▸ Data records:
# # # # # # #

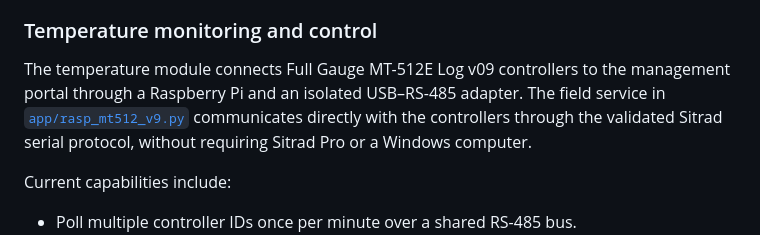
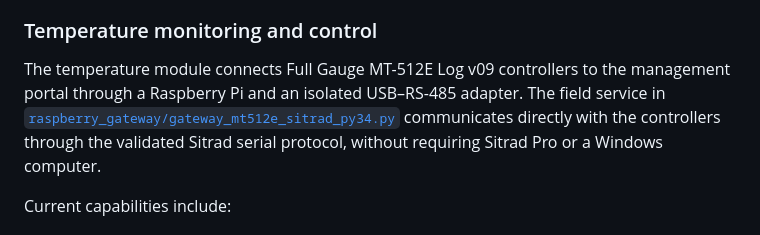
Before and after one commit to afosorioh/brewadministrator, a Markdown page: README.md, the part around the change. GitHub-like rendering.

Commit message:
cambio readme temperaturas2

```diff
--- a/README.md
+++ b/README.md
@@ -67,7 +67,7 @@ Generate production and operational statistics, visual summaries, and PDF export
 
 The temperature module connects Full Gauge MT-512E Log v09 controllers to the
 management portal through a Raspberry Pi and an isolated USB–RS-485 adapter.
-The field service in [`app/rasp_mt512_v9.py`](app/rasp_mt512_v9.py)
+The field service in [`raspberry_gateway/gateway_mt512e_sitrad_py34.py`](raspberry_gateway/gateway_mt512e_sitrad_py34.py)
 communicates directly with the controllers through the validated Sitrad serial
 protocol, without requiring Sitrad Pro or a Windows computer.
 
```
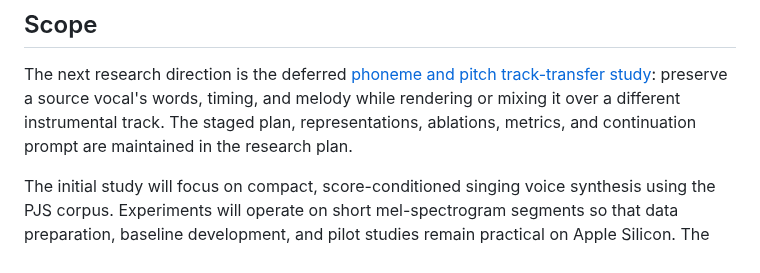
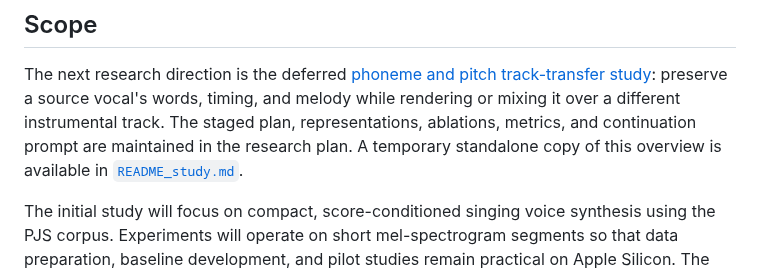
Before and after one commit to moseskim1027/singalign, a Markdown page: README.md, the part around the change. Rendered like a GitHub page.

Commit message:
docs: add standalone track transfer study note

```diff
--- a/README.md
+++ b/README.md
@@ -43,7 +43,8 @@ study](docs/research-plan.md#future-track-transfer-study-phoneme-and-pitch-align
 preserve a source vocal's words, timing, and melody while rendering or mixing
 it over a different instrumental track. The staged plan, representations,
 ablations, metrics, and continuation prompt are maintained in the research
-plan.
+plan. A temporary standalone copy of this overview is available in
+[`README_study.md`](README_study.md).
 
 The initial study will focus on compact, score-conditioned singing voice
 synthesis using the PJS corpus. Experiments will operate on short
```
Also changed, not shown: README_study.md (added, +14 -0 lines).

# # # # # # #

▸ DIRECTIONS FOR THIS TASK: Determine how many lines of the data above contain the string "plan", and give the result with nothing else.

▸ TASK OUTPUT: 4